--- Extracted data Enclosed Below ---
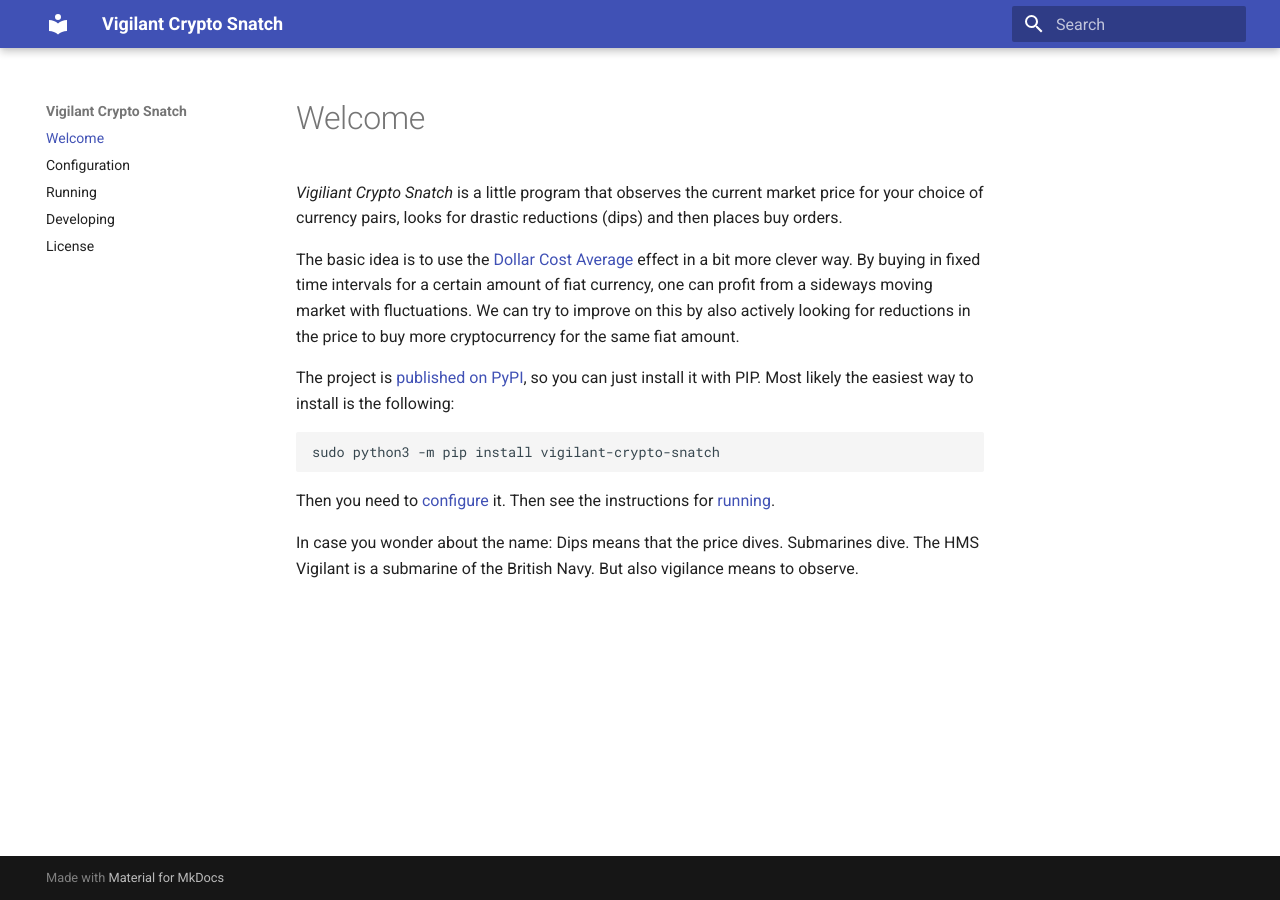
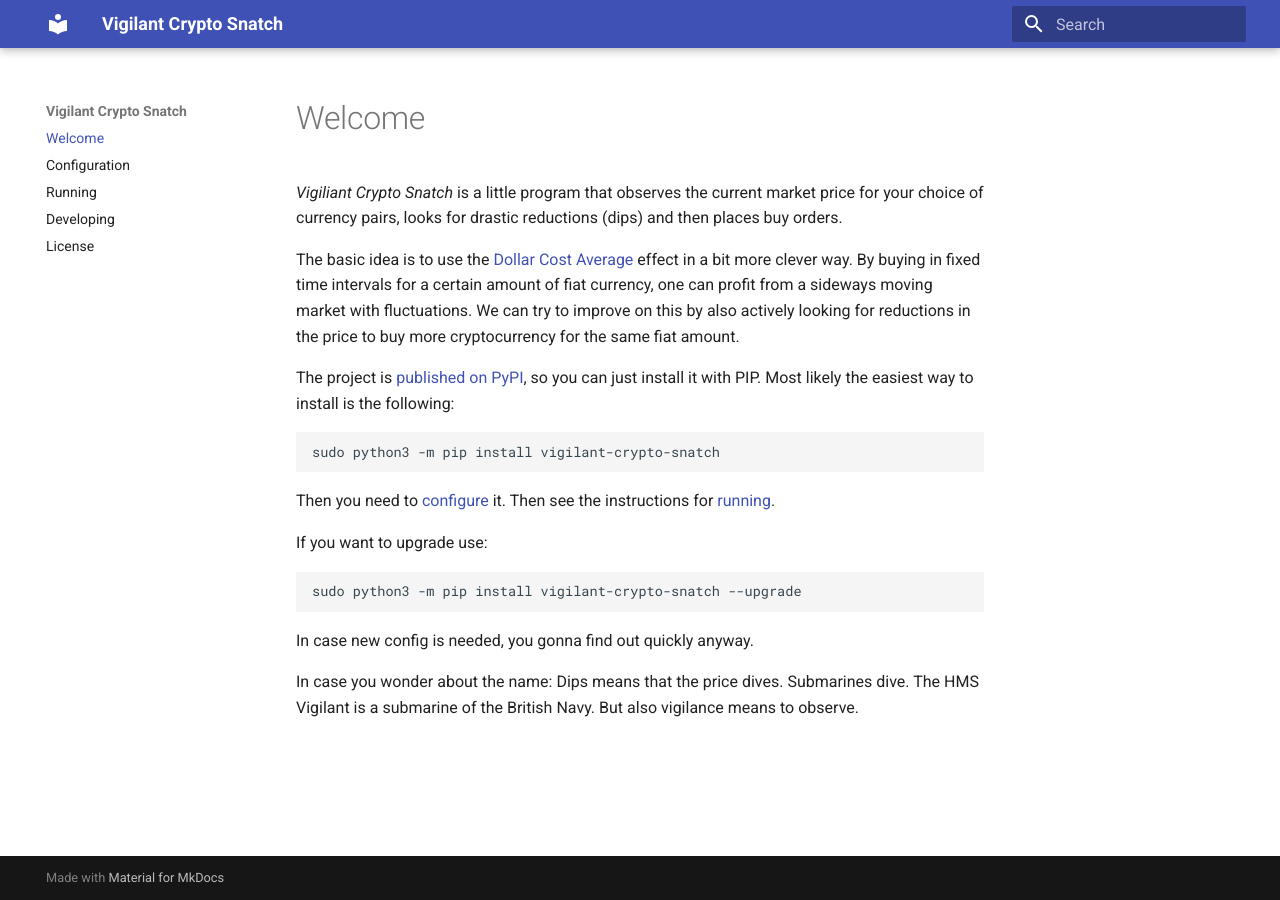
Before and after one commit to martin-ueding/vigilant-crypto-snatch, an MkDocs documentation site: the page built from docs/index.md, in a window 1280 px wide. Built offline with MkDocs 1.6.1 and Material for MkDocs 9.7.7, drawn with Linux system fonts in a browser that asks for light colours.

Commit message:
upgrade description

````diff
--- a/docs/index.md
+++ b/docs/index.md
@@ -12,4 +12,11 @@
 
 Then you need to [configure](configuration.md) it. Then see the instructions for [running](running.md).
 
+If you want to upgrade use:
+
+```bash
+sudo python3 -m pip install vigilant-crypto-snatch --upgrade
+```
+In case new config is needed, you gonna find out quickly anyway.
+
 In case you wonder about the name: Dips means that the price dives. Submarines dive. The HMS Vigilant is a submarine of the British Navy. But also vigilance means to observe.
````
--- End of Enclosed Extracted data ---
--- Extracted data Enclosed Below ---
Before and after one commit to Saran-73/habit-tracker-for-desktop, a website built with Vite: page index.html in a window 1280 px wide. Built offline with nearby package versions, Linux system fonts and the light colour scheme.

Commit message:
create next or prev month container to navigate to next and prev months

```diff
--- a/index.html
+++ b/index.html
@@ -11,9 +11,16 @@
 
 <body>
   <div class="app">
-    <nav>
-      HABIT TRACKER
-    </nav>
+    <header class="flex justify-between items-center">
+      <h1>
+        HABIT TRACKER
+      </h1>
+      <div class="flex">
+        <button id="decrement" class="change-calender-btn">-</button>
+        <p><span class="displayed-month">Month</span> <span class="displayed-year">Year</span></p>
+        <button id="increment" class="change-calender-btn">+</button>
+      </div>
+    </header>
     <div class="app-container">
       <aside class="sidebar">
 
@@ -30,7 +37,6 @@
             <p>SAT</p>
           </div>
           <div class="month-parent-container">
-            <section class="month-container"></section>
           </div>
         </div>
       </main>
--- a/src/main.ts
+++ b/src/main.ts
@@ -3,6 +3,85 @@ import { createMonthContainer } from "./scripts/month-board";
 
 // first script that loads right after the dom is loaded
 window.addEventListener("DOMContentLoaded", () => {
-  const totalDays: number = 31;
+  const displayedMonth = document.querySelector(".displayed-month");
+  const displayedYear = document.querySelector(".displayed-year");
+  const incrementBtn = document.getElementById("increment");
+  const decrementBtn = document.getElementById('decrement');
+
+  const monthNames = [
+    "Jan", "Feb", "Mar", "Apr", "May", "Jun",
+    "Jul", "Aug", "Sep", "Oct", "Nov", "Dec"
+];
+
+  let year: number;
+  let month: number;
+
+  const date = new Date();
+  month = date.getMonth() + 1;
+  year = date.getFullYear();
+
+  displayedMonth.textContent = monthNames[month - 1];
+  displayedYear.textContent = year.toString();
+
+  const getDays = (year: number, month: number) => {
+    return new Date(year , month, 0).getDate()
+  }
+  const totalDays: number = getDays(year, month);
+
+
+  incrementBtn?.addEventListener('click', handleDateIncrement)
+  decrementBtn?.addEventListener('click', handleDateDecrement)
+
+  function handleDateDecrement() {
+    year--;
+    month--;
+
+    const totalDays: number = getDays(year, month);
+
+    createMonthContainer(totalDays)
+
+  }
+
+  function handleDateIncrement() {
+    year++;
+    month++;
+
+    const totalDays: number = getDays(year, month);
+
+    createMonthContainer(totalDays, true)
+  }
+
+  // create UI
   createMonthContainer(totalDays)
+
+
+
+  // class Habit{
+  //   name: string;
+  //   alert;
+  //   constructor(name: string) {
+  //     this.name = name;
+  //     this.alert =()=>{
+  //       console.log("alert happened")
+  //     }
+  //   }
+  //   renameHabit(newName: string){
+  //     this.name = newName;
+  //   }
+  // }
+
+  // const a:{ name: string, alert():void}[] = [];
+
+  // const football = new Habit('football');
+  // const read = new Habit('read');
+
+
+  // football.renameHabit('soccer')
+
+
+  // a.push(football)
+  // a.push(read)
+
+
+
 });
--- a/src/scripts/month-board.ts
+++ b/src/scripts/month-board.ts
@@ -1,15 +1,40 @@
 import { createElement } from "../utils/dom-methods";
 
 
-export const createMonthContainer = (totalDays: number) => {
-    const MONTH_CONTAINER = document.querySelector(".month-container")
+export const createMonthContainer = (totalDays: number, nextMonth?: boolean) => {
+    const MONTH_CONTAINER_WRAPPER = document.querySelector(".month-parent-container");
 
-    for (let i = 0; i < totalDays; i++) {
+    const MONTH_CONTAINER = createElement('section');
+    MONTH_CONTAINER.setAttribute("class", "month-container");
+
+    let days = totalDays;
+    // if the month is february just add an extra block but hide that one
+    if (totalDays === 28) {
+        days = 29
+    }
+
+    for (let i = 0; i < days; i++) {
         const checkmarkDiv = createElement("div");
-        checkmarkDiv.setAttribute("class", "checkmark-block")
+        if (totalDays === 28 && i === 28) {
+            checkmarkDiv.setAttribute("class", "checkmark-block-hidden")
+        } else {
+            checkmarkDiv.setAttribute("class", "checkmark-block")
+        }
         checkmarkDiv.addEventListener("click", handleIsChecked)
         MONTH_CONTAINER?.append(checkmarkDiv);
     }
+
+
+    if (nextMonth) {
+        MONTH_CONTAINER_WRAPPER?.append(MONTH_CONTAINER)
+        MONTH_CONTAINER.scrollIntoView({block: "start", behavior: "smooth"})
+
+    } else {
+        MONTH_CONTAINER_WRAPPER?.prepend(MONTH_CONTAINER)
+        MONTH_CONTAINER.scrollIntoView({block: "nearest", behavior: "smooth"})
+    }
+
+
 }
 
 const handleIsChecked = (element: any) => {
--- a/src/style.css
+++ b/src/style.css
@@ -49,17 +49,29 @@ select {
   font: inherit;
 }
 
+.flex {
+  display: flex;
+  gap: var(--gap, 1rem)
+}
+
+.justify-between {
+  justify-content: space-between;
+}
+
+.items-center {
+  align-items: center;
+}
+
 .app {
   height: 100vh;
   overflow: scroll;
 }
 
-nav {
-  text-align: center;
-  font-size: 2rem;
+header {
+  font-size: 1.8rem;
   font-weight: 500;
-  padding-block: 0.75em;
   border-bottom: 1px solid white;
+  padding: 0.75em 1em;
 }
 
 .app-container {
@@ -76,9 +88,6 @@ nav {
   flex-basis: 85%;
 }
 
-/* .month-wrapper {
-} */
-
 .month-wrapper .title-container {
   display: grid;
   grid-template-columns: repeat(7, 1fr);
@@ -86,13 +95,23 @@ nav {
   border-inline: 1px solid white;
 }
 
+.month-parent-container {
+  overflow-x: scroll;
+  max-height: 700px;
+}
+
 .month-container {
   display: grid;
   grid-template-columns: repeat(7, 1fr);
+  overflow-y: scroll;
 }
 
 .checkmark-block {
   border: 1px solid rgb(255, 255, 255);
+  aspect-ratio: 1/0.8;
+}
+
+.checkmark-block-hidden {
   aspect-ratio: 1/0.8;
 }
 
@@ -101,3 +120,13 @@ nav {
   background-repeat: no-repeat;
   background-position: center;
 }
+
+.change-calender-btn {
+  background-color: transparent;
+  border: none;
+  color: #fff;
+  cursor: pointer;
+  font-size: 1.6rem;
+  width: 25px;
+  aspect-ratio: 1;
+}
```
--- End of Enclosed Extracted data ---
Aim of the task: Each line above that has the word "year" must be copied.

Problem solution:
+        <p><span class="displayed-month">Month</span> <span class="displayed-year">Year</span></p>
+  const displayedYear = document.querySelector(".displayed-year");
+  let year: number;
+  year = date.getFullYear();
+  displayedYear.textContent = year.toString();
+  const getDays = (year: number, month: number) => {
+    return new Date(year , month, 0).getDate()
+  const totalDays: number = getDays(year, month);
+    year--;
+    const totalDays: number = getDays(year, month);
+    year++;
+    const totalDays: number = getDays(year, month);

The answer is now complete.